Twitter and Microsoft, however, raised issue over the veracity of IWF’s data. “We have serious concerns about the accuracy of these figures and the metrics used to produce them. …The IWF has used one data standard across all services, social platforms, file hosting platforms, and search engines, which isn’t a reliable metric, nor does it reflect the scale of proactive work we do in this area,” a Twitter spokesperson told The Telegraph.“The data, taken from 2018 and without consideration of improvements made as a result of reports and routine diligence over the course of the current year, are from unverified or raw end-user reports, and are therefore not an accurate measure of the actual prevalence of child sexual exploitation and abuse images on the platform,” said a Microsoft spokesperson.
The IWF stated it only released figures for the number of incidences verified as child sexual abuse by human analysts, rather than the number flagged by scanning software. They also stated that their data is trusted by police, governments, and internet companies around the world.

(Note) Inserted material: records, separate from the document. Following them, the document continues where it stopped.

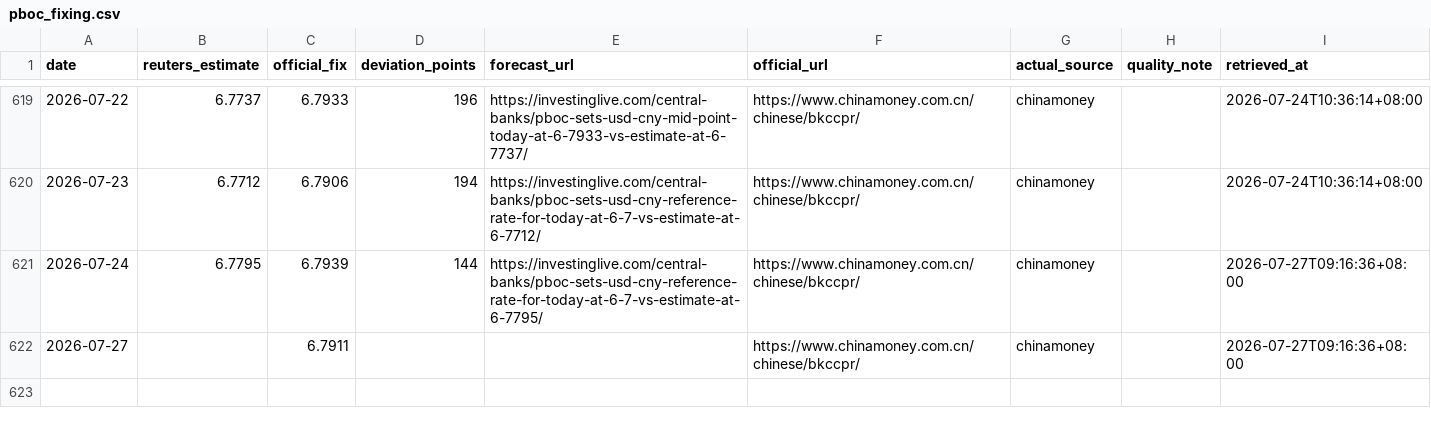
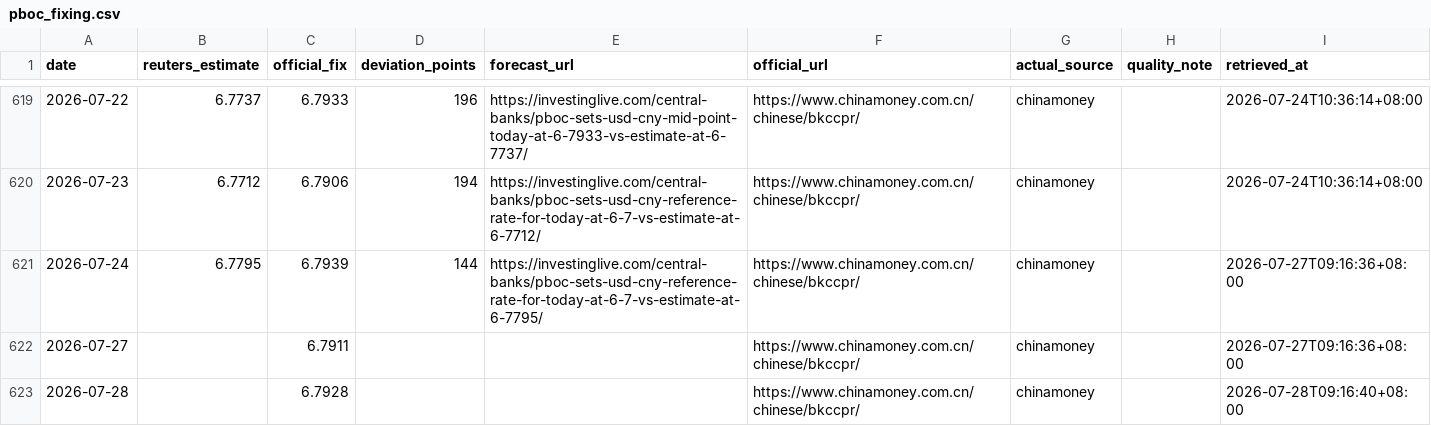
Before and after one commit to ttppdavy/-pboc-fixing-tracker, a CSV file: data/pboc_fixing.csv, drawn as a sheet; only a part is shown, gaps mark what is left out; the diff names each change by its address in the sheet, - before the commit and + after, or states it on an @@ line.

```diff
--- a/data/pboc_fixing.csv
+++ b/data/pboc_fixing.csv
+row 623: 2026-07-28 |  | 6.7928 |  |  | https://www.chinamoney.com.cn/chinese/bkccpr/ | chinamoney |  | 2026-07-28T09:16:40+08:00
```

“Our data is accurate and recorded fairly and consistently regardless of where we find child sexual abuse material. …We’re also very happy to make it available to an independent hotline inspection team, comprising a law enforcement auditor and High Court judge, for scrutiny,” Hargreaves told The Telegraph.